Democratic Ad Buyers Grouse Over Facebook’s Political Ad Ban

Democratic Ad Buyers Grouse Over Facebook's Political Ad Ban

Facebook told advertisers on Wednesday that the platform’s political ad blackout would continue for a month after the elections to avoid confusion about the election results as votes are still being counted.

Political ad buyers are frustrated because Georgia has no exception to the ongoing U.S. Senate runoff election. This runoff election will take place on January 5th. Buyers anticipate that candidates will miss out on millions in potential fundraisers due to the inability to advertise.

“This is what advertisers can expect [ad blackout] for another month, although there may be an opportunity to resume these ads earlier, ”Facebook spokeswoman Elana Widmann said in a statement to Adweek.

“Although several sources have forecast a presidential winner, we still believe it is important to avoid confusion or abuse on our platform,” Facebook representatives told advertisers in an email received from Adweek.

Facebook announced in October that it would temporarily suspend US political ads on its platform after polls closed on election night. Guy Rosen, a vp of the Integrity of Facebook, initially said the policy was passed in order to “reduce the possibility of confusion or abuse” at crucial moments after the election.

But while the blackouts continue to rumble, they are causing dismay among buyers and activists of political advertisements over the two Georgia Senate runoffs, according to the minutes report earlier this week. Neither company has committed to making an exception for these races, according to several buyers from both sides of the aisle surveyed for this item.

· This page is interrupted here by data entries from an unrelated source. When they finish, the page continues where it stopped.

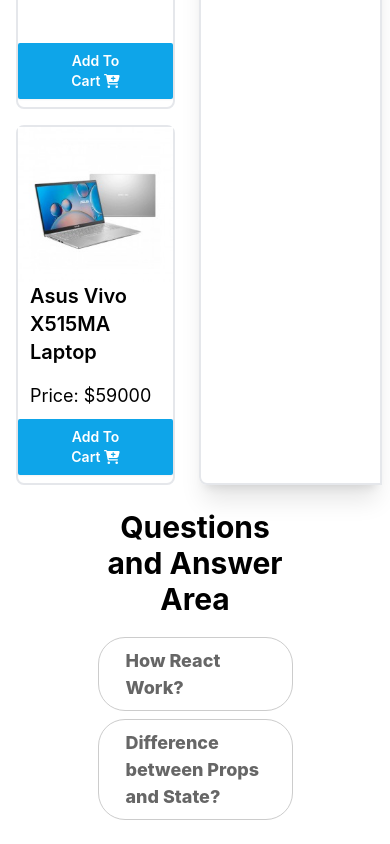
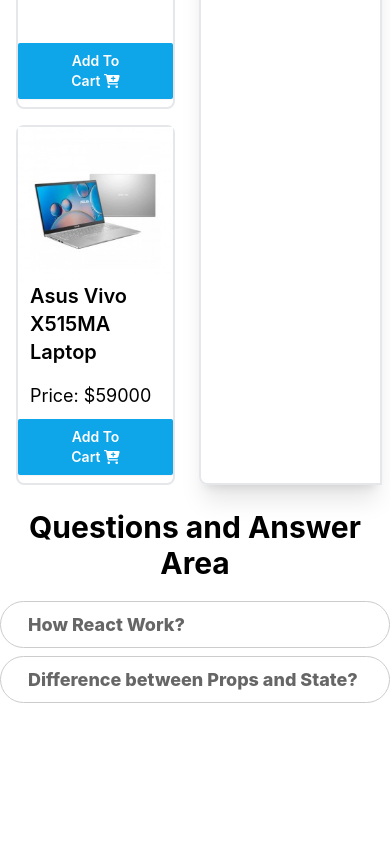
Before and after one commit to Rahad-khan/fit-for-buyers, a React (Create React App) app: page / in a window 390 px wide. Shown: the part 4111-4955 px from the top of the page. After the commit the page ends 4838 px from the top, so only its background shows below. Built offline with nearby package versions, Linux system fonts and the light colour scheme.

Commit message:
question area responsive

```diff
--- a/src/App.js
+++ b/src/App.js
@@ -11,7 +11,7 @@
         <Products></Products>
       </main>
       <section>
-        <div className="w-1/2 mx-auto my-6">
+        <div className="md:w-1/2 mx-auto my-6">
           <h1 className="font-bold text-3xl text-center my-5">Questions and Answer Area</h1>
           <Accordion title="How React Work?">
             React is a popular Javascript library.React build on some core concepts. They are JSX,Components,State,Props,VirtualDOM etc.
```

“We have no reason to believe that any exceptions will be made to this,” said Jake Sticka, vice president of customer strategy at liberal digital strategy firm Rising Tide Interactive. “This is a ham-and-mouth approach from Facebook that allows only disinformation and weakens the ability of legitimate campaigns and nonprofits to connect with the American people before runoff elections and year-end fundraising deadlines.”

He added, “If Facebook really cared about it, they could come up with a policy regarding information from the president, exempting the Georgia runoff and other charitable activities.”

Google also introduced a similar political ad blackout. However, the search giant has not yet given advertisers any guidance on when to resume resumption of these ads.

It is “not an exaggeration to say that [Senate candidates Rafael] Warnock and [Jon] Ossoff missed eight fundraising numbers because he hasn’t advertised since election day, ”said a liberal political ad buyer. That buyer told Adweek that they were working on a separate election for later in 2021 and that Facebook is also asking for an exception to promote that separate election.

Facebook’s language regarding this decision, as well as the limitations of this policy, have also been criticized. “Of course they themselves sow distrust by questioning the outcome of the election,” said Madeline Kriger, integrated media director at Priorities USA, a liberal PAC. “Not to mention that they could of course ban selected advertisements – for example about the presidential election or advertisements claiming victory for a candidate – but not.”

In the past few days, President Donald Trump has repeatedly made unsubstantiated allegations of electoral fraud and has falsely claimed victory in the presidential election. In its email to buyers, Facebook noted that it had sent notifications and attached labels to certain posts stating that Joe Biden is the proposed election winner.

“If Facebook and Google really can’t review Georgia Senate ads and run them safely without opening the floodgates to paid disinformation on their platforms, it’s a bloody charge against their own business model,” said Nicole Gill , Executive director of the liberal group Accountable Tech. “It is actively detrimental to democracy to prevent campaigns from running ads to inform Georgians about how and why to vote in these critical runoffs.”